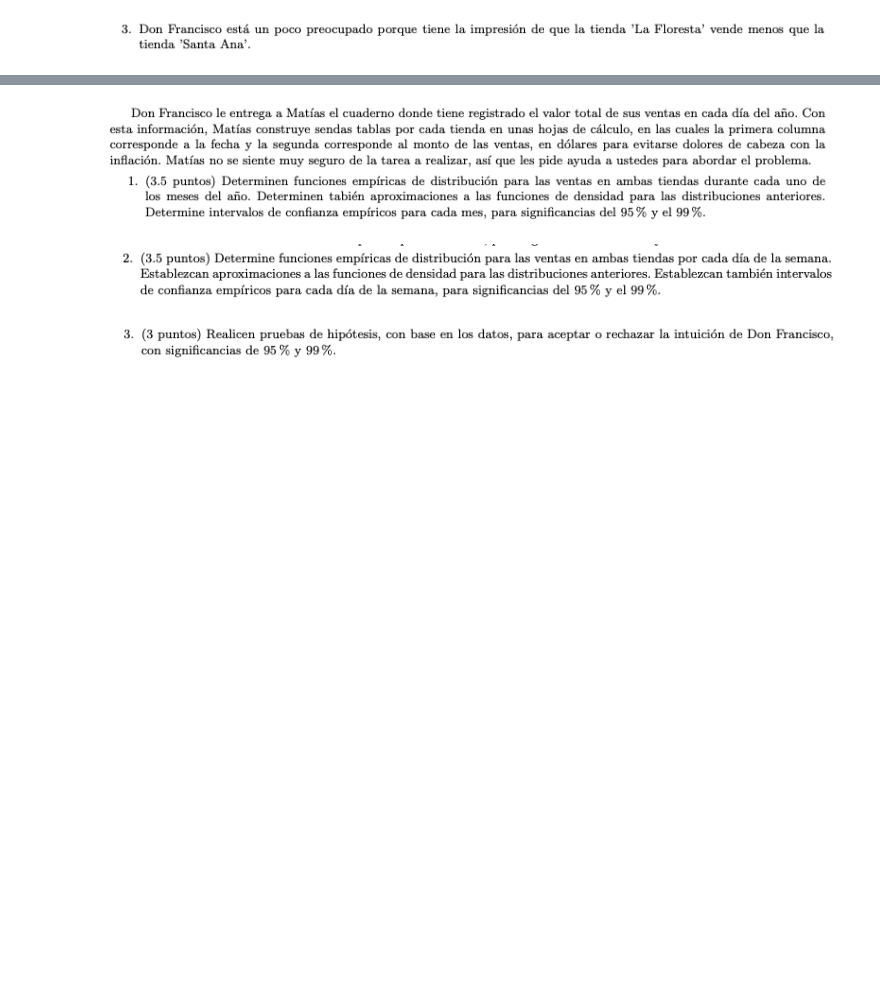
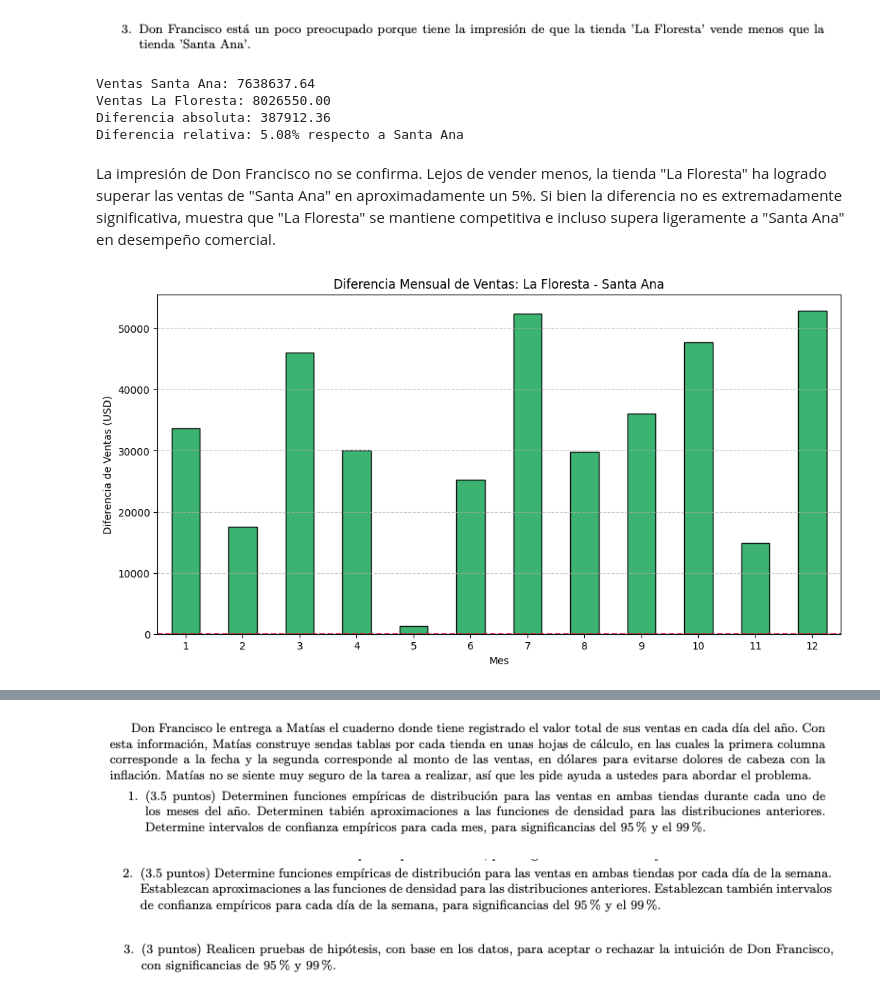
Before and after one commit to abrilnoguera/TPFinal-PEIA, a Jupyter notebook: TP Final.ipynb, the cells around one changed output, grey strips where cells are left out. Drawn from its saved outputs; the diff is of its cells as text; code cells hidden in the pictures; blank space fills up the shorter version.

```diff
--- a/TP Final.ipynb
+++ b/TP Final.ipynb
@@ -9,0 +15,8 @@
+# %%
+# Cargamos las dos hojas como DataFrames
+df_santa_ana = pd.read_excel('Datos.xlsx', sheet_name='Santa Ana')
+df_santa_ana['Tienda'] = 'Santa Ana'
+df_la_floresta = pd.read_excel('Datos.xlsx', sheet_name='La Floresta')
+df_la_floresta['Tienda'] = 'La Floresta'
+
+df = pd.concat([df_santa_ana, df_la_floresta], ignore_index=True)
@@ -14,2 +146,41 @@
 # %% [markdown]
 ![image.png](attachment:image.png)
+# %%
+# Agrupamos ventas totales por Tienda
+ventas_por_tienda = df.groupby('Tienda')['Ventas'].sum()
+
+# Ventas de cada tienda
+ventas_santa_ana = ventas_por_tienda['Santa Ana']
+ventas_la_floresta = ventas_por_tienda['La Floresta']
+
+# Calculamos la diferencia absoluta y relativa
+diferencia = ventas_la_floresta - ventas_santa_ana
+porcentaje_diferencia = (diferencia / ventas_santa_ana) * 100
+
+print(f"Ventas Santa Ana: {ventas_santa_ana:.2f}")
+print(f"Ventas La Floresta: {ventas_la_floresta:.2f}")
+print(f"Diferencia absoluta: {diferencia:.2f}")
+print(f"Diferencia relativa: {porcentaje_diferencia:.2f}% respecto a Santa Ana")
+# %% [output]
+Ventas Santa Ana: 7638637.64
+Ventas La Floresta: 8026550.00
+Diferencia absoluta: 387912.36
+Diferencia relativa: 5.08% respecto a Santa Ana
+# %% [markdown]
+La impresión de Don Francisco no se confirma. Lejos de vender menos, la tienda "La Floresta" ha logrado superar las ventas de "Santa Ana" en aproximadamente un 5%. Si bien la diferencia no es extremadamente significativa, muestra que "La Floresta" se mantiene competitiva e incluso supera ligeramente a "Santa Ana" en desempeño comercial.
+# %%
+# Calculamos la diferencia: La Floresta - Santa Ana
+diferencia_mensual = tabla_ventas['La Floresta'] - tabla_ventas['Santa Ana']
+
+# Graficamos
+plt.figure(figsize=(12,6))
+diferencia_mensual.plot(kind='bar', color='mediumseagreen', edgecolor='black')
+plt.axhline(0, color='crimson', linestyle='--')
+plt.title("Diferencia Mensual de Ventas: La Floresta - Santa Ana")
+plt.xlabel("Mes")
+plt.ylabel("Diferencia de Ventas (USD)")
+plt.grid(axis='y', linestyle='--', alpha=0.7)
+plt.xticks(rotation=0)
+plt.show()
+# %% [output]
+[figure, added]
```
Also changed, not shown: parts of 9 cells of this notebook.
###
- **WHAT IS NEEDED**
Pictures do not belong in the copy. Please reproduce the entries above exactly otherwise.

- **ANSWER BELOW**
Before and after one commit to abrilnoguera/TPFinal-PEIA, a Jupyter notebook: TP Final.ipynb, the cells around one changed output, grey strips where cells are left out. Drawn from its saved outputs; the diff is of its cells as text; code cells hidden in the pictures; blank space fills up the shorter version.

```diff
--- a/TP Final.ipynb
+++ b/TP Final.ipynb
@@ -9,0 +15,8 @@
+# %%
+# Cargamos las dos hojas como DataFrames
+df_santa_ana = pd.read_excel('Datos.xlsx', sheet_name='Santa Ana')
+df_santa_ana['Tienda'] = 'Santa Ana'
+df_la_floresta = pd.read_excel('Datos.xlsx', sheet_name='La Floresta')
+df_la_floresta['Tienda'] = 'La Floresta'
+
+df = pd.concat([df_santa_ana, df_la_floresta], ignore_index=True)
@@ -14,2 +146,41 @@
 # %% [markdown]
 ![image.png](attachment:image.png)
+# %%
+# Agrupamos ventas totales por Tienda
+ventas_por_tienda = df.groupby('Tienda')['Ventas'].sum()
+
+# Ventas de cada tienda
+ventas_santa_ana = ventas_por_tienda['Santa Ana']
+ventas_la_floresta = ventas_por_tienda['La Floresta']
+
+# Calculamos la diferencia absoluta y relativa
+diferencia = ventas_la_floresta - ventas_santa_ana
+porcentaje_diferencia = (diferencia / ventas_santa_ana) * 100
+
+print(f"Ventas Santa Ana: {ventas_santa_ana:.2f}")
+print(f"Ventas La Floresta: {ventas_la_floresta:.2f}")
+print(f"Diferencia absoluta: {diferencia:.2f}")
+print(f"Diferencia relativa: {porcentaje_diferencia:.2f}% respecto a Santa Ana")
+# %% [output]
+Ventas Santa Ana: 7638637.64
+Ventas La Floresta: 8026550.00
+Diferencia absoluta: 387912.36
+Diferencia relativa: 5.08% respecto a Santa Ana
+# %% [markdown]
+La impresión de Don Francisco no se confirma. Lejos de vender menos, la tienda "La Floresta" ha logrado superar las ventas de "Santa Ana" en aproximadamente un 5%. Si bien la diferencia no es extremadamente significativa, muestra que "La Floresta" se mantiene competitiva e incluso supera ligeramente a "Santa Ana" en desempeño comercial.
+# %%
+# Calculamos la diferencia: La Floresta - Santa Ana
+diferencia_mensual = tabla_ventas['La Floresta'] - tabla_ventas['Santa Ana']
+
+# Graficamos
+plt.figure(figsize=(12,6))
+diferencia_mensual.plot(kind='bar', color='mediumseagreen', edgecolor='black')
+plt.axhline(0, color='crimson', linestyle='--')
+plt.title("Diferencia Mensual de Ventas: La Floresta - Santa Ana")
+plt.xlabel("Mes")
+plt.ylabel("Diferencia de Ventas (USD)")
+plt.grid(axis='y', linestyle='--', alpha=0.7)
+plt.xticks(rotation=0)
+plt.show()
+# %% [output]
+[figure, added]
```
Also changed, not shown: parts of 9 cells of this notebook.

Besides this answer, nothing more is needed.